|Member since||July 09, 2006|
|Influences||eric weissberg, bob yellin, eddie adcock, don reno, don stover, obray ramsey|
David Gedalecia began playing folk music as a teenager amidst the Folk Revival of the late 1950s. He learned bluegrass banjo by watching five-string virtuosos Bob Yellin and Eric Weissberg (both of the Greenbriar Boys) in Washington Square Park in New York City’s Greenwich Village and by listening to, and slowing down, records and reel-to-reel tapes.
He played banjo with the late Mike Michaels (mandolin) and Jonathan Aaron (guitar) in the Stony Island Boys, a bluegrass trio that performed in 1960 and 1961 at numerous concerts at the University of Chicago (where the three were undergraduates), at the University of Michigan Folk Festival, and for a Harvard University International Seminar taught by Reuel Denney (co-author with David Riesman of "The Lonely Crowd"). The group recorded at WUCB, the University of Chicago radio station (remastered to CD) and also gave a concert of its own at the Woodstock Playhouse in upstate New York in the summer of 1961.

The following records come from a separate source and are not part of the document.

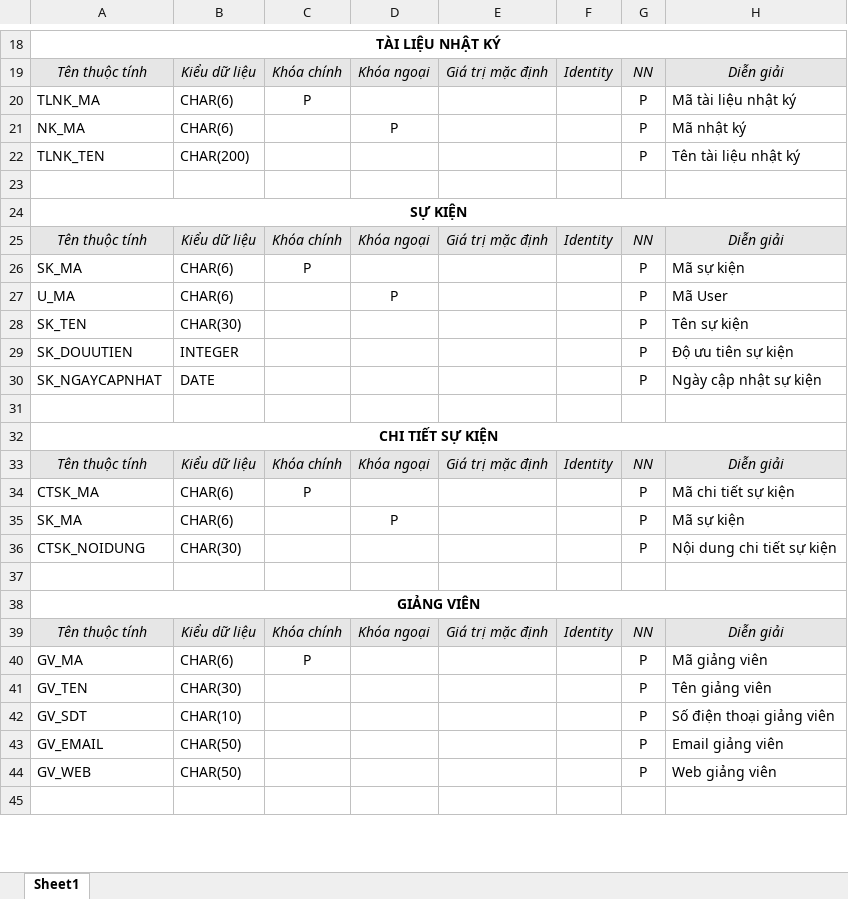
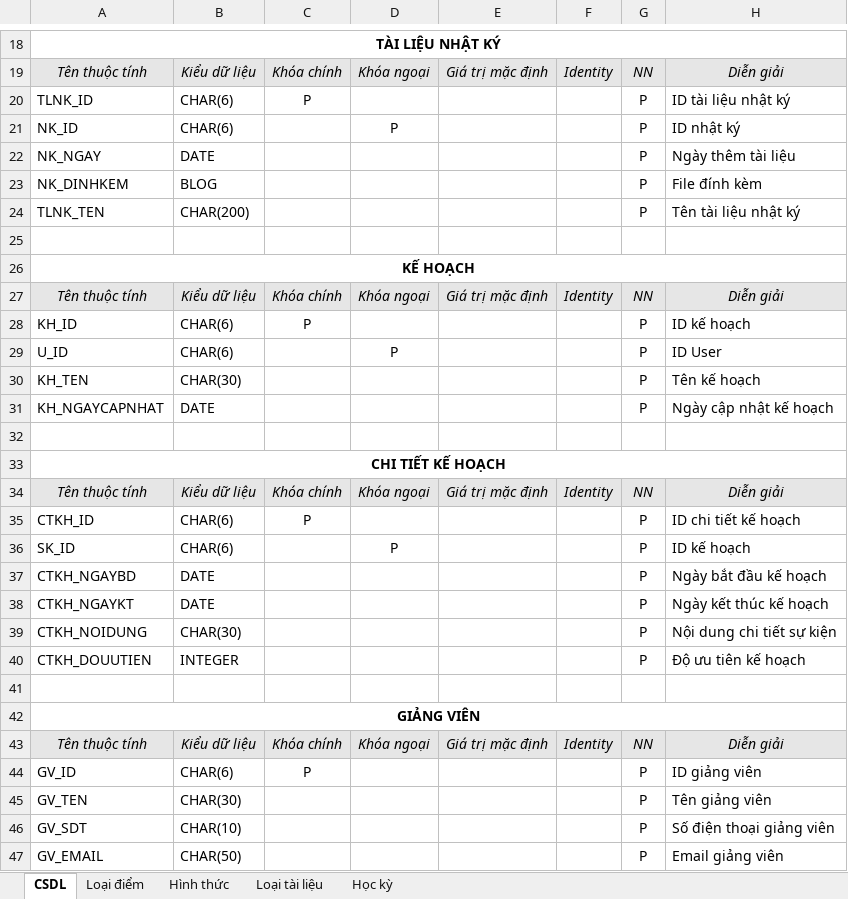
Before and after one commit to TranTanDong/TaiLieuLVTN2018, an Excel workbook: Mô hình vật lý StudentDaily.xlsx, sheet CSDL, drawn as a sheet; only a part is shown, gaps mark what is left out; the shorter side is filled out with more unchanged rows; values as stored, in another font and other column widths than the file's, no borders; removed rows and columns are numbered as before the commit, all else as after; the diff covers the shown part only; the diff names each change by its address in the sheet, - before the commit and + after, or states it on an @@ line.

Commit message:
CDM CSDL UI cont...

```diff
--- a/Mô hình vật lý StudentDaily.xlsx (sheet CSDL)
+++ b/Mô hình vật lý StudentDaily.xlsx (sheet CSDL)
-sheet tab: Sheet1
+sheet tab: CSDL
+sheet tab: Loại điểm
+sheet tab: Hình thức
+sheet tab: Loại tài liệu
+sheet tab: Học kỳ
-A20: TLNK_MA
+A20: TLNK_ID
-H20: Mã tài liệu nhật ký
+H20: ID tài liệu nhật ký
-A21: NK_MA
+A21: NK_ID
-H21: Mã nhật ký
+H21: ID nhật ký
+row 22: NK_NGAY | DATE |  |  |  |  | P | Ngày thêm tài liệu
+row 23: NK_DINHKEM | BLOG |  |  |  |  | P | File đính kèm
-A26: SỰ KIỆN
+A26: KẾ HOẠCH
-A28: SK_MA
+A28: KH_ID
-H28: Mã sự kiện
+H28: ID kế hoạch
-A29: U_MA
+A29: U_ID
-H29: Mã User
+H29: ID User
-A30: SK_TEN
+A30: KH_TEN
-H30: Tên sự kiện
+H30: Tên kế hoạch
-row 29: SK_DOUUTIEN | INTEGER |  |  |  |  | P | Độ ưu tiên sự kiện
-A31: SK_NGAYCAPNHAT
+A31: KH_NGAYCAPNHAT
-H31: Ngày cập nhật sự kiện
+H31: Ngày cập nhật kế hoạch
-A33: CHI TIẾT SỰ KIỆN
+A33: CHI TIẾT KẾ HOẠCH
-A35: CTSK_MA
+A35: CTKH_ID
-H35: Mã chi tiết sự kiện
+H35: ID chi tiết kế hoạch
-A36: SK_MA
+A36: SK_ID
-H36: Mã sự kiện
+H36: ID kế hoạch
+row 37: CTKH_NGAYBD | DATE |  |  |  |  | P | Ngày bắt đầu kế hoạch
+row 38: CTKH_NGAYKT | DATE |  |  |  |  | P | Ngày kết thúc kế hoạch
-A39: CTSK_NOIDUNG
+A39: CTKH_NOIDUNG
+row 40: CTKH_DOUUTIEN | INTEGER |  |  |  |  | P | Độ ưu tiên kế hoạch
-A44: GV_MA
+A44: GV_ID
-H44: Mã giảng viên
+H44: ID giảng viên
```
Also changed, not shown: 2 added rows, 1 removed row and 41 edited cells elsewhere in this sheet, 5 other files.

From 1961 to 1965, he and guitarist Mark Faurer (the son of New York School photographer Louis Faurer) gigged around New York City at the Interlude Cafe and in Greenwich Village, and they
were recorded by Grammy Award winner Norman Dayron in December 1963. A remastered CD of this session, "Match Play,"
was issued in 2003. (For a sample, see the YouTube video: www.youtube.com/watch?v=tepOnBvATX8).
Between 1965 and 1971, he pursued a doctorate in Chinese history at Harvard; married Pei-hsin Chia 賈培新 (1967), an IT specialist at New York Life, John Hancock and Rubbermaid; A&R-ed in 1968 in Boston the recording of "A Tribute to Martin Luther King," written by Muddy Waters and sung and played by pianist Otis Spann; and began a teaching career in Chinese history at the College of Wooster in Ohio (1971), where he is the Michael O. Fisher Professor of History. He has written two books, several articles in journals, and chapters in edited volumes on early modern Chinese intellectual history and U.S.-China relations, and he has studied, lectured and done research in China and Taiwan.
Beginning in 1973, he played banjo and guitar in northeast Ohio as a member of the Bluegrass Express (Bob Brooks, mandolin; Paul Suttle, banjo; Sandi Suttle, bass). The group played at the College of Wooster Bluegrass Festival in 1978, opening for Earl Taylor and the Stoney Mountain Boys; the Whispering Hills Bluegrass Festival in 1980, opening for Jim and Jesse and the Virginia Boys; and the 2001 Kidron Folk Festival, with fiddler Adrian Lo, as the Bluegrass Reunion, among many gigs over the past 25 years.
In 2004, he and fiddler Charlene Adzima, a College of Wooster graduate in Geology and member of the Celtic group Oisre, recorded the CD "Woograss," featuring a selection of fiddle and banjo duets (available at: www.wilsonbookstore.com), and performed at the Ebert Art Museum on the Wooster campus, where he played banjo and guitar.
Over the past several years he has played and recorded in southwest Florida with the Sawgrass Drifters (Roli and Mickie Scholl, and Dan O'Connell) on the CD "Down the Road" (2005), with the group Studio 325 (Rich and Elaine Bott, and Bob Juntenen) on the CD "Close To Home" (2006), and with fiddler Louie Salvatore in the American Folk Trio. He has also played banjo, guitar and dobro at various gigs in northeast Ohio with Marcus Ladrach in their old time country music duo the Wayne County Ramblers; with folk and blues singer Michelle Massaro; and with the Backroom Boys Bluegrass Band. In June, 2011 he gave an American Folk Music concert for students and faculty at Southeast University 東南大學 in Nanjing 南京, China.
His daughter, Julie, is an Instructor in Dance at Skidmore College, and she owns, and teaches at, the Saratoga City Ballet, a dance company and school in Saratoga Springs, New York. His son, Derek, works for the San Francisco Museum of Modern Art and for Electronic Arts, Inc. and performs original experimental electronic music in the Bay area, as well as hosting a local radio show featuring contemporary avant-garde sounds.